The UK, like France, like America, is divided. May could have tempered her words by showing some commitment to reflect the views of the 48% Remain position. Instead she has made a Scottish referendum almost inevitable, and a border poll in Northern Ireland infinitely more likely. Like Erdogan, May has rebooted UK parliamentary democracy as she fights for a place at Trump’s side.
We Are All European Now
Here’s the thing.
If the Front National’s Marine Le Pen wins the French presidential election on 7 May, the five permanent members of the UN Security Council would be led by Trump, Le Pen, Russia’s Vladimir Putin, China’s Xi Jinping and Britain’s Theresa May.
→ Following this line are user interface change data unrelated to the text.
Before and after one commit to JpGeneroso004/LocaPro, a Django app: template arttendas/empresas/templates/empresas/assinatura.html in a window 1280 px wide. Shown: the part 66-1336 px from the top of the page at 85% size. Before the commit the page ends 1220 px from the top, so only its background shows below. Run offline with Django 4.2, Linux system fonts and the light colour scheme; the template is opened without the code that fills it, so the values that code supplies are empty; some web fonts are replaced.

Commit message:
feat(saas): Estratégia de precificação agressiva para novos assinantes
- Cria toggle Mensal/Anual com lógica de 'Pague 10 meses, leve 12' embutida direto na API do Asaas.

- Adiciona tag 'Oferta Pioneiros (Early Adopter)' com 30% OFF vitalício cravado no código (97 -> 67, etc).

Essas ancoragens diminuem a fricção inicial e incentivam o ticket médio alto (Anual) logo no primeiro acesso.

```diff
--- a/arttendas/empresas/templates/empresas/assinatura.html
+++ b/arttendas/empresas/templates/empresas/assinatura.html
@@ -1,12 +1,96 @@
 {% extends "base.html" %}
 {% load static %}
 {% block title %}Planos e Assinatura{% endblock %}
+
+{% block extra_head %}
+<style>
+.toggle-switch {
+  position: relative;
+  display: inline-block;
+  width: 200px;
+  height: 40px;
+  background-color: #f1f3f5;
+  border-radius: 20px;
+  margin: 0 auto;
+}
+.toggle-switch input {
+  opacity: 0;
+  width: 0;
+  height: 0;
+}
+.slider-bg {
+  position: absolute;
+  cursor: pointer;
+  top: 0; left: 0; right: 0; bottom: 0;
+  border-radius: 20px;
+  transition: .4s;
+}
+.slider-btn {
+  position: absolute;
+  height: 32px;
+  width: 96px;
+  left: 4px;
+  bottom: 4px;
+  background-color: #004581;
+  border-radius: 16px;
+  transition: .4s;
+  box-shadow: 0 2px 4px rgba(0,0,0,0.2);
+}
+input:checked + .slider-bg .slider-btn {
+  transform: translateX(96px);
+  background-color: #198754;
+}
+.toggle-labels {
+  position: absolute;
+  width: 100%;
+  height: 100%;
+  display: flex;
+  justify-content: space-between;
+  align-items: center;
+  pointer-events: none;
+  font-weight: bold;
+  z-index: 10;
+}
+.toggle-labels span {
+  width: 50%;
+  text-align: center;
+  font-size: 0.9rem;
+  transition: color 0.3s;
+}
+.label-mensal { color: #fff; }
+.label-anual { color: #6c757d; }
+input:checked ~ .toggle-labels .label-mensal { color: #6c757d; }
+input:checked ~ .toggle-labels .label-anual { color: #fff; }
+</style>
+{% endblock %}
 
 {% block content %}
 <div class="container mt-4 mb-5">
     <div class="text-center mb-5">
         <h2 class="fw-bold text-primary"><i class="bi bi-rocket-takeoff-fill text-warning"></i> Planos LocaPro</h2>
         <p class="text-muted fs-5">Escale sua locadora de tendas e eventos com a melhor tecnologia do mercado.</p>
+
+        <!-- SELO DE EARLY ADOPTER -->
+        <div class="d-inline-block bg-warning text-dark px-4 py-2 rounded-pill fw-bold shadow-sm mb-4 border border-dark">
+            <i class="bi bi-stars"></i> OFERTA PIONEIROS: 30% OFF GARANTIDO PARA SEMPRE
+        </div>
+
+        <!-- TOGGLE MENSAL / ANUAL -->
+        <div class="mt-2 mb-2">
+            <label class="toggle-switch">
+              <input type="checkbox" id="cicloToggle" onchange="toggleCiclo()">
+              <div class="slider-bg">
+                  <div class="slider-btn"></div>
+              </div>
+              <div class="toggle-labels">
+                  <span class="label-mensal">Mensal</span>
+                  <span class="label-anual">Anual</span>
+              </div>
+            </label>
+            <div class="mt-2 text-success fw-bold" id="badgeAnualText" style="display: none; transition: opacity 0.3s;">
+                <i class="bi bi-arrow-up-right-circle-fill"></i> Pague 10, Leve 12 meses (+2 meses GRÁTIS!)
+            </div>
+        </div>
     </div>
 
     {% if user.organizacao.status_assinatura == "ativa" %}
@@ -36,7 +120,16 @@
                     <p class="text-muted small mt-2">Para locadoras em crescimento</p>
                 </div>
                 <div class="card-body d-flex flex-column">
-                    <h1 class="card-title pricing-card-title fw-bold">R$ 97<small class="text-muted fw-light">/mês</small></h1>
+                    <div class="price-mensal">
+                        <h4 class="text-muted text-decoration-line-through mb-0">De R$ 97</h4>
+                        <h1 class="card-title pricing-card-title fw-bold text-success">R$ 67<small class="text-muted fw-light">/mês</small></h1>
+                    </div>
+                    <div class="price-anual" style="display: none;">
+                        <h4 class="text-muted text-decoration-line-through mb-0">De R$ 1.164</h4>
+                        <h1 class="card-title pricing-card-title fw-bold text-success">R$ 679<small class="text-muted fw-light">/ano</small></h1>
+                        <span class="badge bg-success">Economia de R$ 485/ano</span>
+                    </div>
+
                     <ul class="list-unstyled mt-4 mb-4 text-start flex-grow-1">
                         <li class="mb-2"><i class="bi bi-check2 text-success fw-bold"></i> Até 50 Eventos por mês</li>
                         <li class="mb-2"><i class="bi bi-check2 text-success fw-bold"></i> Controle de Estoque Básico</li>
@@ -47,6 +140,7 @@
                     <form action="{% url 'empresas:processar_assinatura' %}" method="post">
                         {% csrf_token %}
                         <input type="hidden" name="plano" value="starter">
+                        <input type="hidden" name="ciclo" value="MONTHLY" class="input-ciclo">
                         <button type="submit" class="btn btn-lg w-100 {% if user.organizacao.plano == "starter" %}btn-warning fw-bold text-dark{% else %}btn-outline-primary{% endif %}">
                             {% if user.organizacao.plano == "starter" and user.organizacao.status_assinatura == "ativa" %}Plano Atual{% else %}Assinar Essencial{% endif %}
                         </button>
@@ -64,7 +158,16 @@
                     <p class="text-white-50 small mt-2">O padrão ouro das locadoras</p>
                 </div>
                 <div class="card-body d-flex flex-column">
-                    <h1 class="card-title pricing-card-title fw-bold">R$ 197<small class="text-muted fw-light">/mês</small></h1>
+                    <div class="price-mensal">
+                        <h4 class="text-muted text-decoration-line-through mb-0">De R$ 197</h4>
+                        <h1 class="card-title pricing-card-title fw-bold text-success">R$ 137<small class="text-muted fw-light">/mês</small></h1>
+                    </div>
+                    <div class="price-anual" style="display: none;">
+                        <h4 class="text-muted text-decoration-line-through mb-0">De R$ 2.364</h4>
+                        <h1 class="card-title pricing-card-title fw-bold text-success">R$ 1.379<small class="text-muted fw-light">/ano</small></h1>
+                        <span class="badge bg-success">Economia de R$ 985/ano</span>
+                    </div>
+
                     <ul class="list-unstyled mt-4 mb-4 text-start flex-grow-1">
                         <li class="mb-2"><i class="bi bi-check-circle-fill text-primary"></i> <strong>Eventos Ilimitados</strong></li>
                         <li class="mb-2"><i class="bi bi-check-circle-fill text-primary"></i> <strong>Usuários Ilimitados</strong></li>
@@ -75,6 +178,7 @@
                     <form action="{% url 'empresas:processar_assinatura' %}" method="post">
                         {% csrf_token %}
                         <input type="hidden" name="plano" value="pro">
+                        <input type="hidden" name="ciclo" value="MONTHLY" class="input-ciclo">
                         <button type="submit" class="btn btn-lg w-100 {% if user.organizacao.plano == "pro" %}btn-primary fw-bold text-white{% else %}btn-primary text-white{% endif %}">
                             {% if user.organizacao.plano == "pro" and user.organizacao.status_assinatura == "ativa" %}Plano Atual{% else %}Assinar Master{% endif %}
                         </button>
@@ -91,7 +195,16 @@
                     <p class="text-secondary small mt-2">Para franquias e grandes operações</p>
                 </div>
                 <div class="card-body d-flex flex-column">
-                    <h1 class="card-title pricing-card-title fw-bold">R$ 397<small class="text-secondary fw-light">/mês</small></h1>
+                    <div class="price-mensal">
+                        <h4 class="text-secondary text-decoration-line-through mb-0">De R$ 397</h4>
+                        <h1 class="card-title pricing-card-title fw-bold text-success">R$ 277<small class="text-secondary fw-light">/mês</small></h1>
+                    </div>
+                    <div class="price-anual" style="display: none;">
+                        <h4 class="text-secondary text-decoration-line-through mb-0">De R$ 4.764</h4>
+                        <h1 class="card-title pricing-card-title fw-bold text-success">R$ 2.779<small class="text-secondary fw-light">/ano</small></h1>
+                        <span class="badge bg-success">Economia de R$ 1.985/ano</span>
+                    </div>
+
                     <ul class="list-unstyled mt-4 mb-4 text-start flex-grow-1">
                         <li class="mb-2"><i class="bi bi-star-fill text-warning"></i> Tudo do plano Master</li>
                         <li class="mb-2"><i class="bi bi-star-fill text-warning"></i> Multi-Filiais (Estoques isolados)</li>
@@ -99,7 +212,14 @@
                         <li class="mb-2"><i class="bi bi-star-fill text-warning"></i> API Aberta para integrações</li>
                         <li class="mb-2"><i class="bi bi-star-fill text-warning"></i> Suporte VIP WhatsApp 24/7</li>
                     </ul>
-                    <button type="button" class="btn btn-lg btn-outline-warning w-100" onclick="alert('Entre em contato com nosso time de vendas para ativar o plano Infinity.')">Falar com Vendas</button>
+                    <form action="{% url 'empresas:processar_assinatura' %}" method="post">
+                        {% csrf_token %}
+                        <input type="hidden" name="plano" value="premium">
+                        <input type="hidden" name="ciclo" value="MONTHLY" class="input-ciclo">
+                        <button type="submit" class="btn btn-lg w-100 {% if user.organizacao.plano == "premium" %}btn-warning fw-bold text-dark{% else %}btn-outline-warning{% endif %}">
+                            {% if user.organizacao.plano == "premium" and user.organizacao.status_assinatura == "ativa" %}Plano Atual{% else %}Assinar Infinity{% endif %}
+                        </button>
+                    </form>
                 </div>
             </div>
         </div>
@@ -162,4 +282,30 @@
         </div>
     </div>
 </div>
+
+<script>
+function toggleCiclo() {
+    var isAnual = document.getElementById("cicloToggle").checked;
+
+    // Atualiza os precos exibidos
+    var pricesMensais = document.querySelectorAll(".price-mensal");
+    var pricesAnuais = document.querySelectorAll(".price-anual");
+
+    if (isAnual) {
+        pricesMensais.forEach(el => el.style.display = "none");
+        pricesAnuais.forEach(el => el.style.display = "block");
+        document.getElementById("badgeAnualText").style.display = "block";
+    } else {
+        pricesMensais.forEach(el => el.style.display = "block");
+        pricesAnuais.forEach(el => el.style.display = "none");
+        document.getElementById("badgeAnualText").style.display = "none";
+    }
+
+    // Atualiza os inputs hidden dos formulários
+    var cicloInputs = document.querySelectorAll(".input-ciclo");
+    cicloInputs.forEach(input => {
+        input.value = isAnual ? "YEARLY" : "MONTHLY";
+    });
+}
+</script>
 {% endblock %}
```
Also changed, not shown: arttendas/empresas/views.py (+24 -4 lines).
This is where the vision of the 49th President of the United States is blindly leading us. This is what the Brexit vote in last year’s referendum has abandoned us to. This is where Le Pen, unchecked, will take France if she wins on 7 May.
This is the future Theresa May will welcome us into after 8 June.
Trump, Putin, May, Le Pen: they compete like the Four Horsemen of the Apocalypse, blindly embracing Conquest, War, Famine, and Death.
But it doesn’t have to be like that.
The day after 9/11, the French newspaper Le Monde published a front-page editorial “Nous Somme Tous Américains” (“We Are All Americans”). The message was as moving as it was clear.
It was later echoed by words of international solidarity – Je Suis Charlie (I Am Charlie) after the two Kouachi brothers burst into the offices of the French satirical weekly newspaper Charlie Hebdo in January 2015 and murdered 12 people in the name of al Qaeda in the Yemen.
It is time those words were echoed now. Nous sommes tous Européens – we are all European now. Let us as Europeans affirm that on 31 April, on 7 May and on 8 June.
Should we fail to meet that challenge, history will judge us harshly on our silence.